Amid bloodbath in stock and currency markets, RBI head Raghuram Rajan today tried to allay fears saying the country has strong macroeconomic fundamentals and sufficient forex reserves to contain volatility while he also hinted at a rate cut if inflation remains low.
"I just want to indicate that we have plenty of reserves which was USD 355 billion (at the last count), plus USD 25 billion that exist because some of our forward sales. We have got USD 380 billion to play with," Rajan told a banking summit on a day when the rupee plunged below 66.60 and the market tanked 4 per cent, its worst single-day fall in seven years.
"I wish to reassure the markets that our macroeconomic factors are under control as the economy is in much better position relative to many other economies," Rajan told the IBA-Ficci organised banking summit Fibac.
Hinting at a rate cut given the low inflation, record low crude and other commodity prices, Rajan said: "We will strive to give you the lowest interest rates that is consistent with our effort at bringing inflation under control. We are looking at incoming data ever since the last policy to see how things fare out."
Quoting from RBI's August 4 policy document, he reiterated the bank's resolve to keep inflation under control and help boost growth with a low interest rate regime.
"Significant uncertainty will be resolved in the coming months, including the likely persistence of recent inflationary pressures, the full monsoon out-turn, as well as possible Federal Reserve actions. As the Reserve Bank awaits greater transmission of its front-loaded past actions, it will monitor developments for emerging room for more accommodation," Rajan quoted from his August 4 speech.

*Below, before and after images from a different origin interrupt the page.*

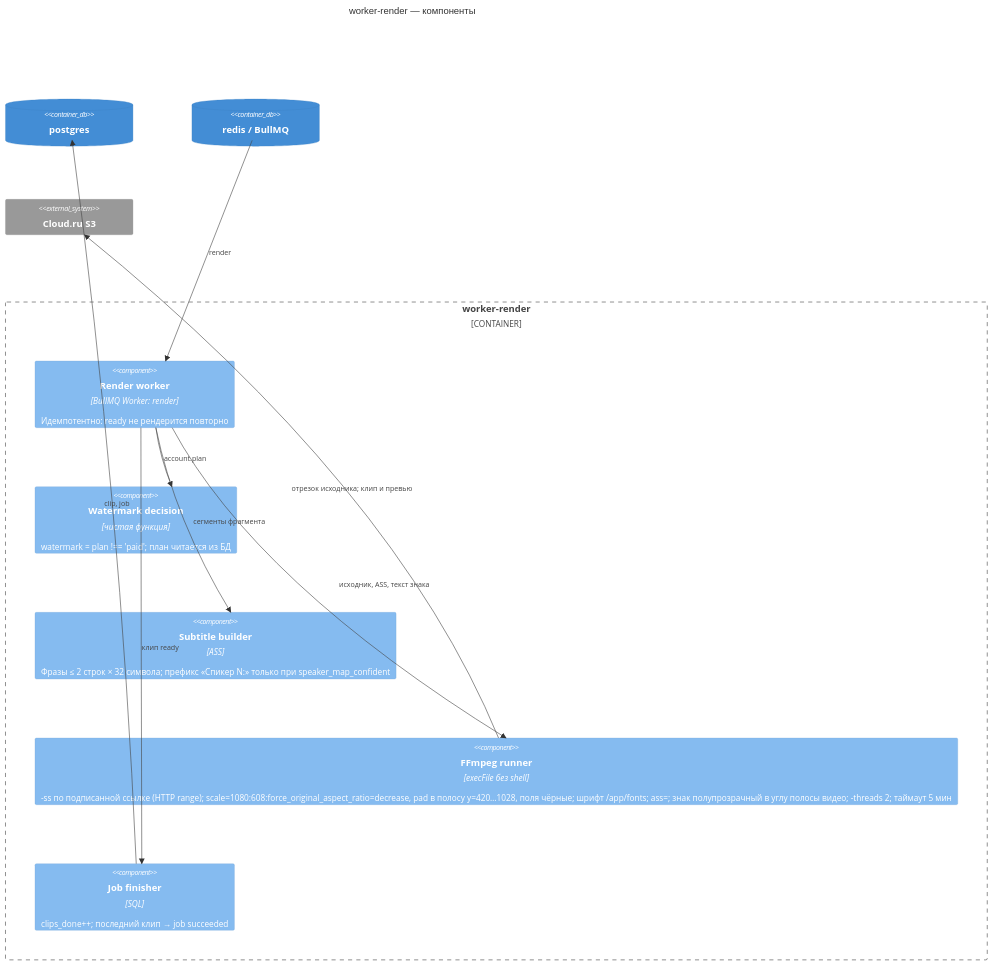
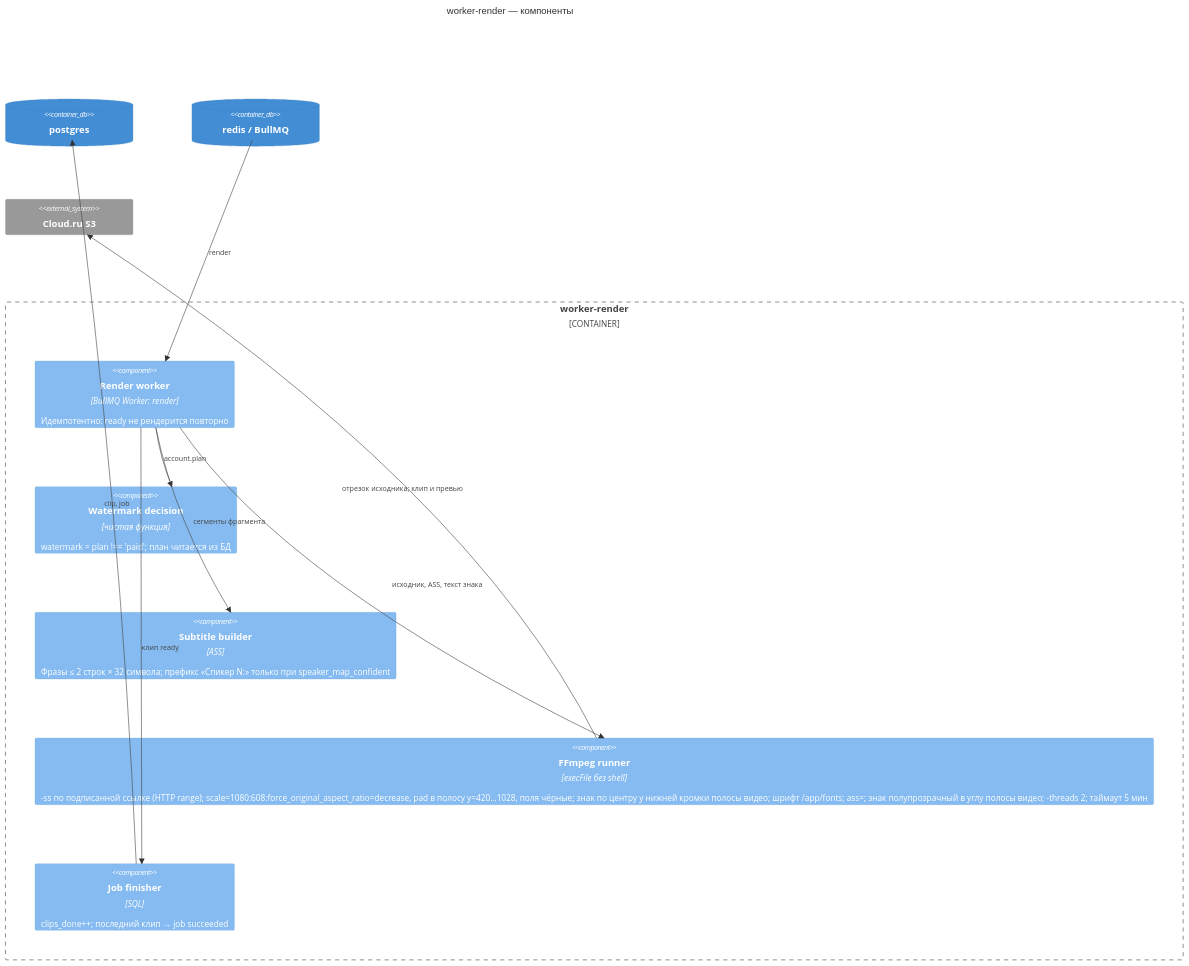
The fourth of 4 diagrams in projects/05a-podcast-clips-opus/docs/C4_Diagrams.md (djd1m/2026-AUG-PU-Projects), drawn with Mermaid before and after one commit. The commit also changed other lines of this file and 14 other files, not shown here.

Commit message:
docs(05a): OWN-05A-015/016 в Specification/PRD/ADR/Pseudocode (знак по центру над субтитрами, квота новичка FR-clips-16/AC-clips-30); канон §10 синхронизирован, В-27

````diff
--- a/projects/05a-podcast-clips-opus/docs/C4_Diagrams.md
+++ b/projects/05a-podcast-clips-opus/docs/C4_Diagrams.md
@@ -120,21 +120,21 @@
 ```mermaid
 C4Component
   title worker-render — компоненты
   ContainerDb(postgres, "postgres")
   ContainerDb(redis, "redis / BullMQ")
   System_Ext(s3, "Cloud.ru S3")
   Container_Boundary(rw, "worker-render") {
     Component(renderw, "Render worker", "BullMQ Worker: render", "Идемпотентно: ready не рендерится повторно")
     Component(plan, "Watermark decision", "чистая функция", "watermark = plan !== 'paid'; план читается из БД")
     Component(ass, "Subtitle builder", "ASS", "Фразы ≤ 2 строк × 32 символа; префикс «Спикер N:» только при speaker_map_confident")
-    Component(ffmpeg, "FFmpeg runner", "execFile без shell", "-ss по подписанной ссылке (HTTP range); scale=1080:608:force_original_aspect_ratio=decrease, pad в полосу y=420…1028, поля чёрные; шрифт /app/fonts; ass=; знак полупрозрачный в углу полосы видео; -threads 2; таймаут 5 мин")
+    Component(ffmpeg, "FFmpeg runner", "execFile без shell", "-ss по подписанной ссылке (HTTP range); scale=1080:608:force_original_aspect_ratio=decrease, pad в полосу y=420…1028, поля чёрные; знак по центру у нижней кромки полосы видео; шрифт /app/fonts; ass=; знак полупрозрачный в углу полосы видео; -threads 2; таймаут 5 мин")
     Component(finisher, "Job finisher", "SQL", "clips_done++; последний клип → job succeeded")
   }
   Rel(redis, renderw, "render")
   Rel(renderw, plan, "account.plan")
   Rel(renderw, ass, "сегменты фрагмента")
   Rel(renderw, ffmpeg, "исходник, ASS, текст знака")
   Rel(ffmpeg, s3, "отрезок исходника; клип и превью")
   Rel(renderw, finisher, "клип ready")
   Rel(finisher, postgres, "clip, job")
 ```
````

Stating that low current account deficit, fiscal deficit discipline, moderate inflation, low short-term foreign currency liabilities, and very sizeable base of forex reserves make our economy better-placed relative to many others, Rajan said, "we will have no hesitation in using our reserves when appropriate to reduce volatility in the rupee."
On yuan devaluation, Rajan said the Chinese move is the result of the extraordinary monetary policies that been going on across the world.
Rajan said the extent of depreciation of the yen and the euro in recent months suggest that the turmoil in the currency markets that has been in the making. China is just the last step in that and comes from Asian countries.
"What you have seen in the last few days is that the euro and the yen have strengthened considerably even when the dollar has weakened against them. One of the things you must remember when you look at the rupee is that we keep looking at the dollar and say the rupee is weakening against the dollar, but the dollar has also moved across all other currencies," Rajan argued.
Noting the strengthening of the rupee against the yen and the euro, Rajan said "we don't look as bad as many other currencies and in fact we have strengthened quite a bit over the last year and a half because of the nearly 20 per cent depreciation of the euro. Similar is the case with the rupee and the yen."
Pointing out that we must look at the real effective exchange rate (REER) value of the rupee against a number of countries, he admitted that when the rupee moves too fast and too far, it creates problems in either direction.
"If the rupee strengthens too much then it creates problems for exports and there is certainly a vocal room which has, in the last few weeks, been taking about the rupee being too strong. And, you are absolutely right in saying if it weakens too much, it creates other problems such as imported inflation and so on.
"So we have to be balanced. What we have said again and again is that we don't try pick the value of the rupee but we try and prevent undue volatility. And, I want to repeat that again that if we see undue volatility, we have the resources to deal with that," Rajan assured the market.
To a question on the bloodbath in the market and whether he expects the free fall in the US and the Chinese market to continue, Rajan said "I think few expected the Chinese move. Now, given that it has become a focal point for markets to adjust, there was a sense that markets have been going up for sometime without correction and when that happens it seems that people get nervous.
"We have to absorb this volatility... but as far as our economic fundamentals go, they are good and they will re-ascertain themselves eventually after certain amount of turmoil. And when they do that reassessment they (foreign investors) will see that India is a good place to be.
I feel fairly confident that the turmoil will settle down and at that point we will be a good investment destination again," the governor said.